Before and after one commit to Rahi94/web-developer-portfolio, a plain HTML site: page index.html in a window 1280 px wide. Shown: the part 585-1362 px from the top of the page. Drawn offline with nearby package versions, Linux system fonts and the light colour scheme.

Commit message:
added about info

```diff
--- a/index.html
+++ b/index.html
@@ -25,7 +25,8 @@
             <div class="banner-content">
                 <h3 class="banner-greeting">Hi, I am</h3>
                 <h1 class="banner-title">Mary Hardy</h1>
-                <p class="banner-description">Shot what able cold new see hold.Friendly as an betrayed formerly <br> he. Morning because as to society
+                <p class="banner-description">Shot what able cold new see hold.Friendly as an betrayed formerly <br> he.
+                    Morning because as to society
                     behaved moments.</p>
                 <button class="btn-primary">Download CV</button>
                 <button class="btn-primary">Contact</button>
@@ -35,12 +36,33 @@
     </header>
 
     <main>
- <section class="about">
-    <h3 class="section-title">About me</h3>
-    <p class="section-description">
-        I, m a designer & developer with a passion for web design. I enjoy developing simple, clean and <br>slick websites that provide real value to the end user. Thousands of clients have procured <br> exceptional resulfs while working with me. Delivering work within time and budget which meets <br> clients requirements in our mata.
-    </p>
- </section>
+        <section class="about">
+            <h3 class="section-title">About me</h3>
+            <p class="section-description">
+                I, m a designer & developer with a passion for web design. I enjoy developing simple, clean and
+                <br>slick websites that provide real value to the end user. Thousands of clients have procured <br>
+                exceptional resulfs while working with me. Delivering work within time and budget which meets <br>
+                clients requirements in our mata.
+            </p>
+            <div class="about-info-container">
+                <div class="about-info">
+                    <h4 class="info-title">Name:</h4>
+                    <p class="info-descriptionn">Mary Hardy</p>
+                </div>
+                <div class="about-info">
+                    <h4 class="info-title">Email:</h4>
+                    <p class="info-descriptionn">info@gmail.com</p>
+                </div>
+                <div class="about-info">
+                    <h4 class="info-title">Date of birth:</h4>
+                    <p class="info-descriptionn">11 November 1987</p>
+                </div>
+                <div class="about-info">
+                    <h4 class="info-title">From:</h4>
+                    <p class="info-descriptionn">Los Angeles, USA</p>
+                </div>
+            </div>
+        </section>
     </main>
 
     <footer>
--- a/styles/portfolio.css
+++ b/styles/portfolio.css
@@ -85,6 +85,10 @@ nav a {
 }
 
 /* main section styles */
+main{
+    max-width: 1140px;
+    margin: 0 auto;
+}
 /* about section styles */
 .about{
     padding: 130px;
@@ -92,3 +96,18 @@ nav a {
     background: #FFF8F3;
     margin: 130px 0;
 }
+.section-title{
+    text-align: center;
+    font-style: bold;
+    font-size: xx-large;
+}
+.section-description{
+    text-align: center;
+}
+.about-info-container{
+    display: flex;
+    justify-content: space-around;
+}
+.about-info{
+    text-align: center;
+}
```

⁂

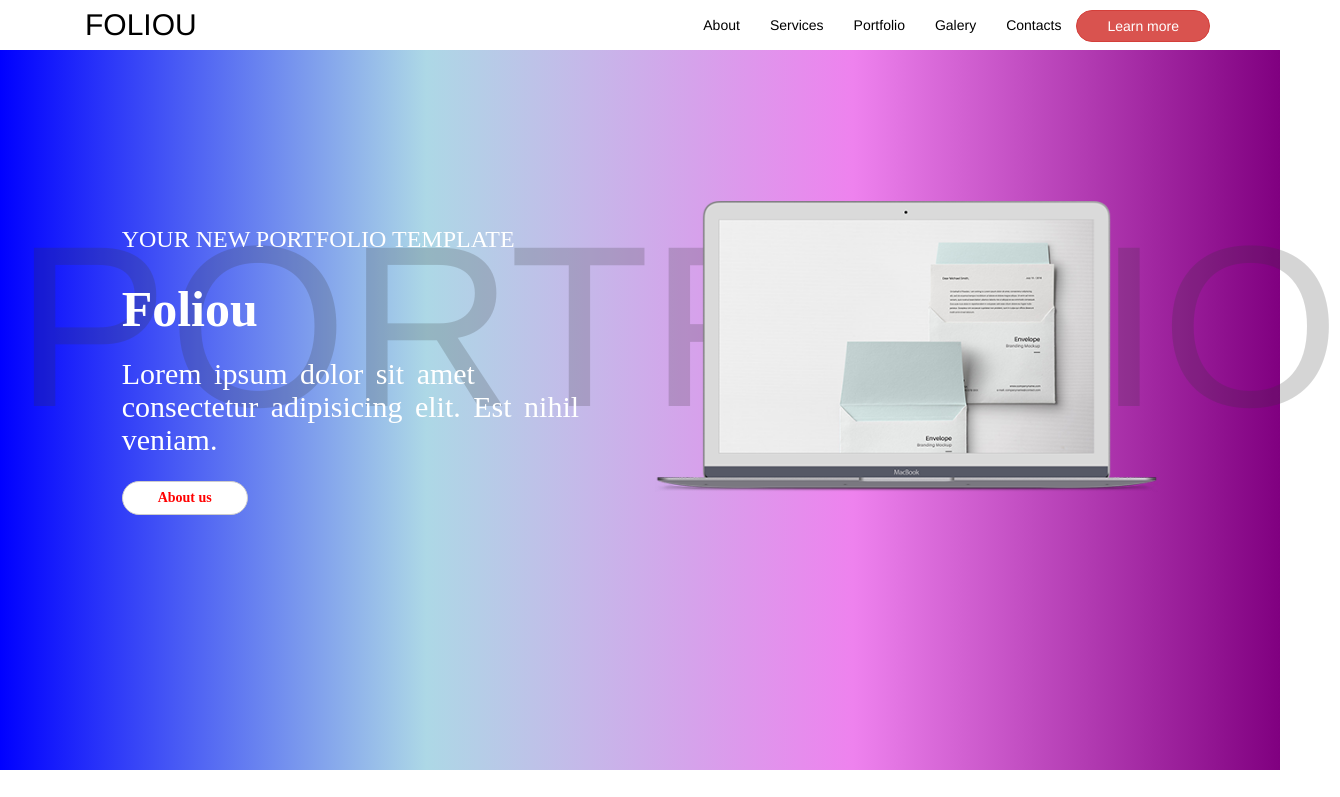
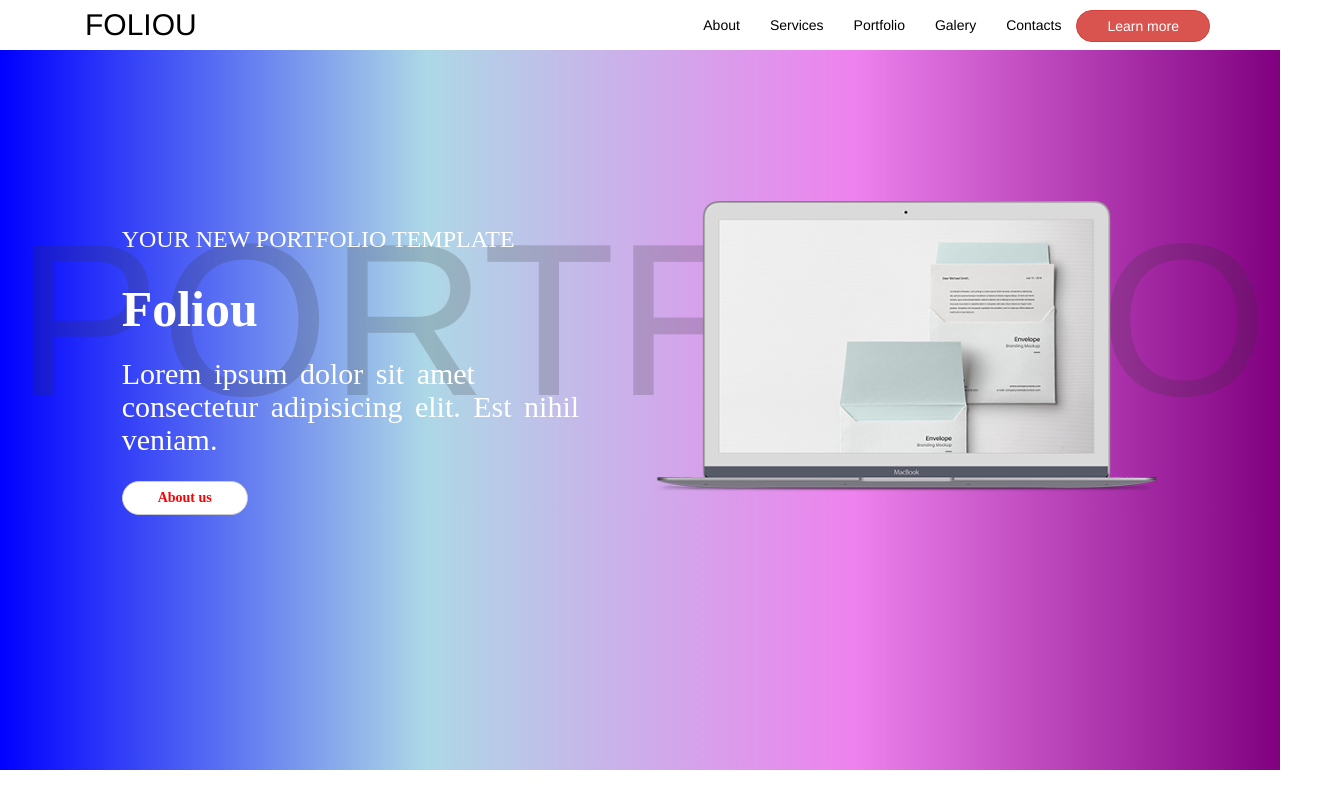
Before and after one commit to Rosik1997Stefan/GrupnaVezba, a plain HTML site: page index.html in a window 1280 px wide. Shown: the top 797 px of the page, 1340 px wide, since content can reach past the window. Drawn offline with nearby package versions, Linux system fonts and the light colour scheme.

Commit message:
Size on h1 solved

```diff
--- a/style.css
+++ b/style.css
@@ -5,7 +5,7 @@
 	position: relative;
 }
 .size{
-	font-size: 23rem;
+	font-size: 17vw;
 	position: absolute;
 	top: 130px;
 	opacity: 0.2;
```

⁂

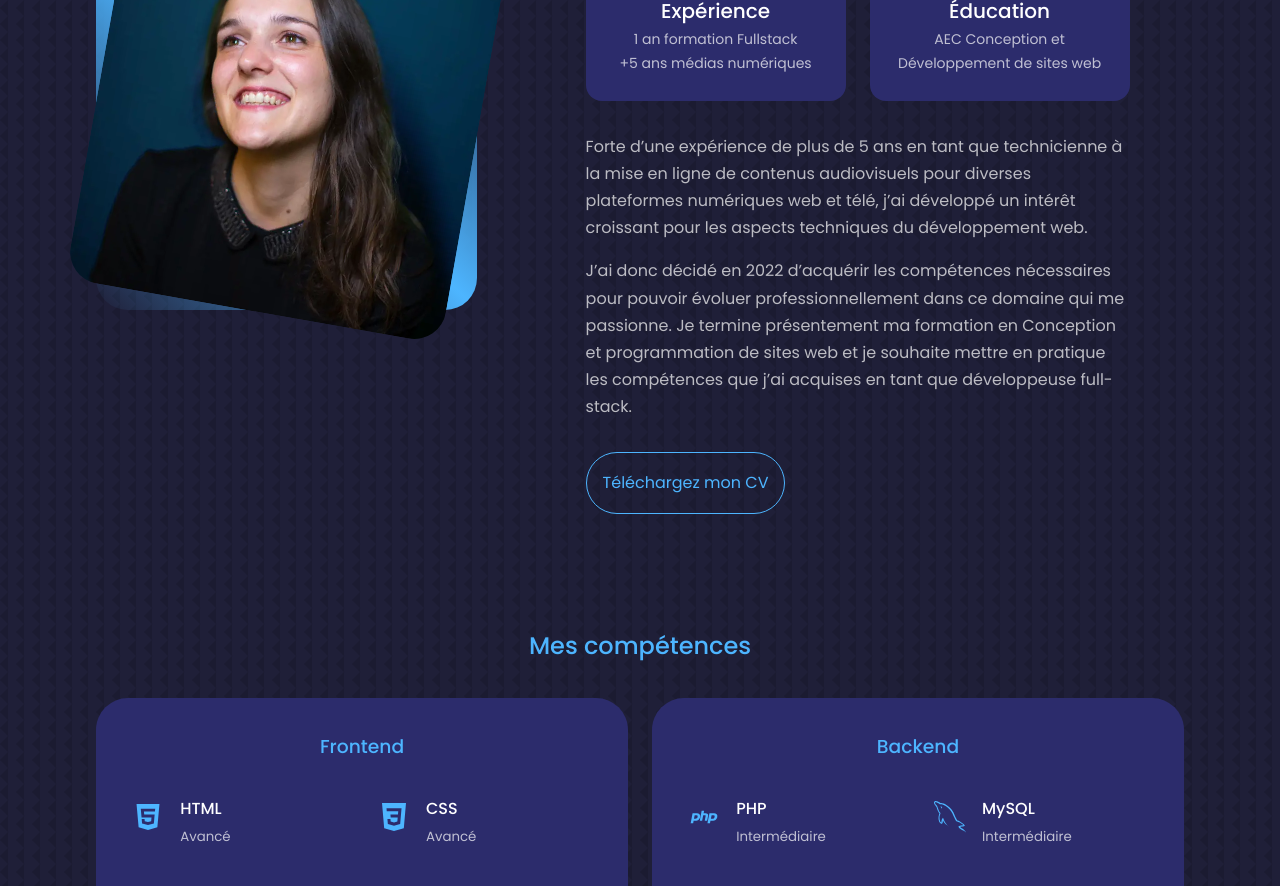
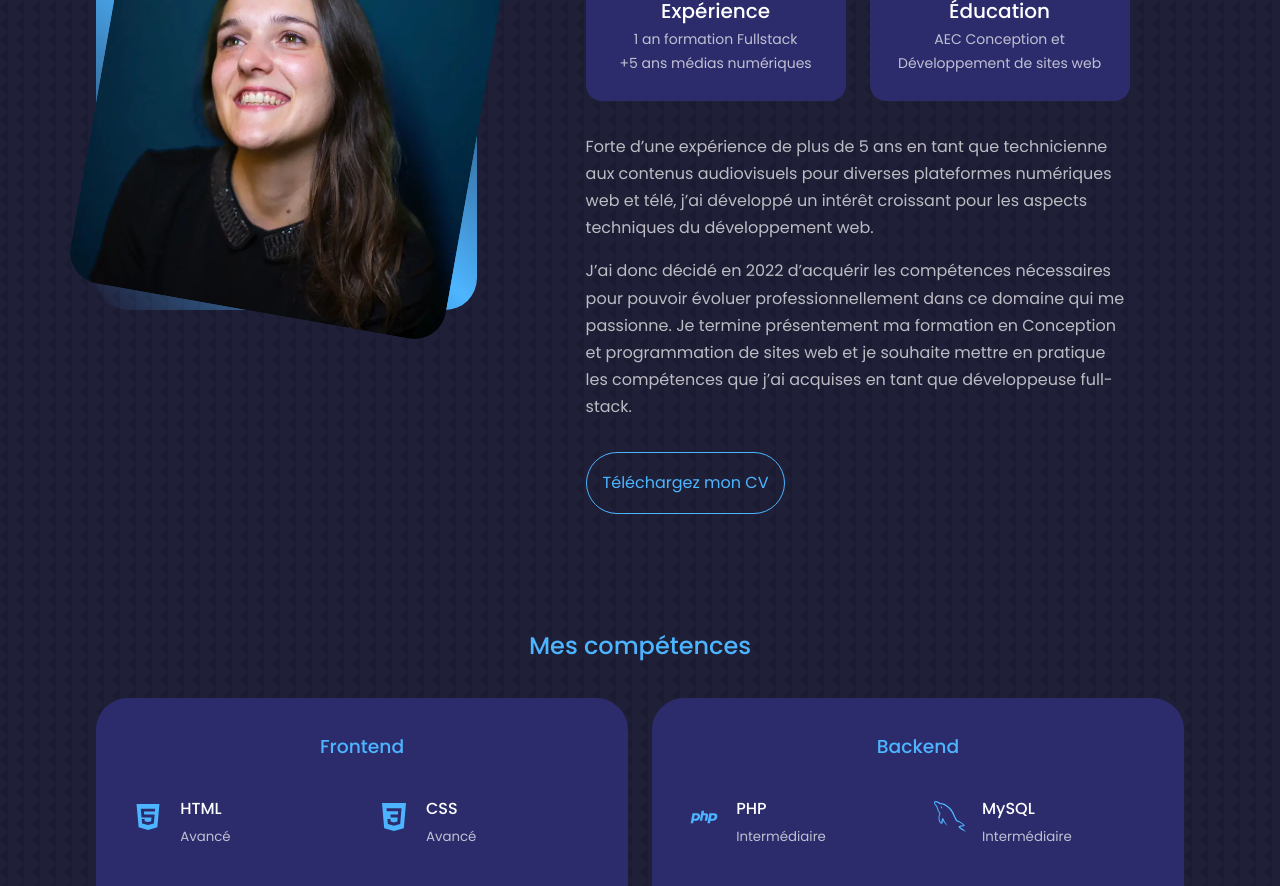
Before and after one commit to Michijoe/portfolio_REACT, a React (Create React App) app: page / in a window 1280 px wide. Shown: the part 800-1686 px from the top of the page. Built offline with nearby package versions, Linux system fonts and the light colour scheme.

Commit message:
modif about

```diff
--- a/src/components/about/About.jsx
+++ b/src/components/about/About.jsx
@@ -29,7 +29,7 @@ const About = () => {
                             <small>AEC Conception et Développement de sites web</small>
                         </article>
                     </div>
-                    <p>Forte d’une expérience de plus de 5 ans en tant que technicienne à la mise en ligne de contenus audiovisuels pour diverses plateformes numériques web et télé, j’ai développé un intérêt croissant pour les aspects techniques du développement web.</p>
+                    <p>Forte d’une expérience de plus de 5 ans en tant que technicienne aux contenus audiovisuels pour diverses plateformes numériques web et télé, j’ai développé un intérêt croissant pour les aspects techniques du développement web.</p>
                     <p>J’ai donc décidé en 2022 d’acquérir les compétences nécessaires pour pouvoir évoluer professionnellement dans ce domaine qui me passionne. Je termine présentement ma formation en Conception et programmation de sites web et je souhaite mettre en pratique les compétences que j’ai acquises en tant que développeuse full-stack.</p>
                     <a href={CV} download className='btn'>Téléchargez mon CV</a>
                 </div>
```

⁂

### WORK REQUEST
Working from the entries above, find every line in which the word "simple" occurs and copy it.

### TASK RESPONSE
-        I, m a designer & developer with a passion for web design. I enjoy developing simple, clean and <br>slick websites that provide real value to the end user. Thousands of clients have procured <br> exceptional resulfs while working with me. Delivering work within time and budget which meets <br> clients requirements in our mata.
+                I, m a designer & developer with a passion for web design. I enjoy developing simple, clean and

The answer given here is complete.